··· Data for processing
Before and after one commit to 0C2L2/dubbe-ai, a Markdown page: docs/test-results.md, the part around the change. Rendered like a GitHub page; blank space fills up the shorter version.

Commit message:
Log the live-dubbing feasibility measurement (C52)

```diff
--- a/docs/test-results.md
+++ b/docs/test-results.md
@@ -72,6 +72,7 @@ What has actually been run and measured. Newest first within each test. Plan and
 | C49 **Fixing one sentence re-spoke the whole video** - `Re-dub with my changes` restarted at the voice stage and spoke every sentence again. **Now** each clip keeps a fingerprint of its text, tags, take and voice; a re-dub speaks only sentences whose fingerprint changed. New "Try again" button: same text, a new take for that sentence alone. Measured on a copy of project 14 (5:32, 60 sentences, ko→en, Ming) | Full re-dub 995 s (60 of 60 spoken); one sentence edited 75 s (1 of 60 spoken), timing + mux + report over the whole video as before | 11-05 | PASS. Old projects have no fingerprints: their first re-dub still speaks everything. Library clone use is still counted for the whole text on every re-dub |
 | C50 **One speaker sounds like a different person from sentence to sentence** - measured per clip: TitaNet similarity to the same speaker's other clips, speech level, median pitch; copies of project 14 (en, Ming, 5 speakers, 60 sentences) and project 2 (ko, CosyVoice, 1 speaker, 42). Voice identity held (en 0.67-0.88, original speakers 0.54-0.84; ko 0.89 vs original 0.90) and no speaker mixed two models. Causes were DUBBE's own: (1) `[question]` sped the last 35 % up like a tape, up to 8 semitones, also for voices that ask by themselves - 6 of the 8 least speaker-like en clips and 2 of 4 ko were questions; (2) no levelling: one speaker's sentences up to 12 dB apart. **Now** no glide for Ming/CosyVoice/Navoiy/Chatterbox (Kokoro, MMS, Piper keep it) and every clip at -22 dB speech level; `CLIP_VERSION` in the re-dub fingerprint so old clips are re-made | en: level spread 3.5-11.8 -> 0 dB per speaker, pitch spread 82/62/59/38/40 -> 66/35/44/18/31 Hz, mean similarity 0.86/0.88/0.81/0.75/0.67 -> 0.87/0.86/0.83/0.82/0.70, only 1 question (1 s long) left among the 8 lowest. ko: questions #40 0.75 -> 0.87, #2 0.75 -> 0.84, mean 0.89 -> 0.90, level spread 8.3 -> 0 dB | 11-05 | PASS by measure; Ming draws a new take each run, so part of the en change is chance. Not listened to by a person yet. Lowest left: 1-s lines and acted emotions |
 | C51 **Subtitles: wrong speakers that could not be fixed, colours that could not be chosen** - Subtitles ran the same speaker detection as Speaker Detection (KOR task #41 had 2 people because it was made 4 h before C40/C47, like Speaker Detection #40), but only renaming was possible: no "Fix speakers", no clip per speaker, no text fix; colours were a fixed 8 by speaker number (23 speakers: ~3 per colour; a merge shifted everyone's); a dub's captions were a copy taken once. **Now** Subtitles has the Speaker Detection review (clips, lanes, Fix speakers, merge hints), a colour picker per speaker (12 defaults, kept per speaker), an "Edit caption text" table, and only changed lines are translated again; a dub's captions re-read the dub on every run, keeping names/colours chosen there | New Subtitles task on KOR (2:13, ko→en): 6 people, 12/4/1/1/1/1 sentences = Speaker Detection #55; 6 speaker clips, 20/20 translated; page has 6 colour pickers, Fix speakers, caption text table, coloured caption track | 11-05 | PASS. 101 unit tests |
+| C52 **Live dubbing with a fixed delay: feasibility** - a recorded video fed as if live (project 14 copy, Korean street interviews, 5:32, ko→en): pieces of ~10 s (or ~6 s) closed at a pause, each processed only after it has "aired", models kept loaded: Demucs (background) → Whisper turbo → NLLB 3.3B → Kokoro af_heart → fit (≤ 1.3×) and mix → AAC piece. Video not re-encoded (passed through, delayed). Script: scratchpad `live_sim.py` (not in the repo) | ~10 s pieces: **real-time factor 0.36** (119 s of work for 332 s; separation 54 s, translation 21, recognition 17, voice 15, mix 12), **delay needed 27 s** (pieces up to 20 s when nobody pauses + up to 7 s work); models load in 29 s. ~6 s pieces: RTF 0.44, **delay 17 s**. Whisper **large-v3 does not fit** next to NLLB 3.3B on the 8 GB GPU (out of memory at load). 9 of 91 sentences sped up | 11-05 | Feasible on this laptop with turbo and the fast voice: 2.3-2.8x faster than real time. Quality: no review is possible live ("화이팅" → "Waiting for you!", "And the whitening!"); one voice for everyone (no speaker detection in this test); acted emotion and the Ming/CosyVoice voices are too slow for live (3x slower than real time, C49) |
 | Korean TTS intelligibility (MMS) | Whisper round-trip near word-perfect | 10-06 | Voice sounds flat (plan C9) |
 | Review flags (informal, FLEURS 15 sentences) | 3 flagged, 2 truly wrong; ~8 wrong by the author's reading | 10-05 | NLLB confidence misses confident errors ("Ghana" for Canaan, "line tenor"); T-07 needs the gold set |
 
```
······
[Task to carry out]
For each line of the material that contains the word "results", make a copy.

[Exercise result]
Before and after one commit to 0C2L2/dubbe-ai, a Markdown page: docs/test-results.md, the part around the change. Rendered like a GitHub page; blank space fills up the shorter version.
--- a/docs/test-results.md
+++ b/docs/test-results.md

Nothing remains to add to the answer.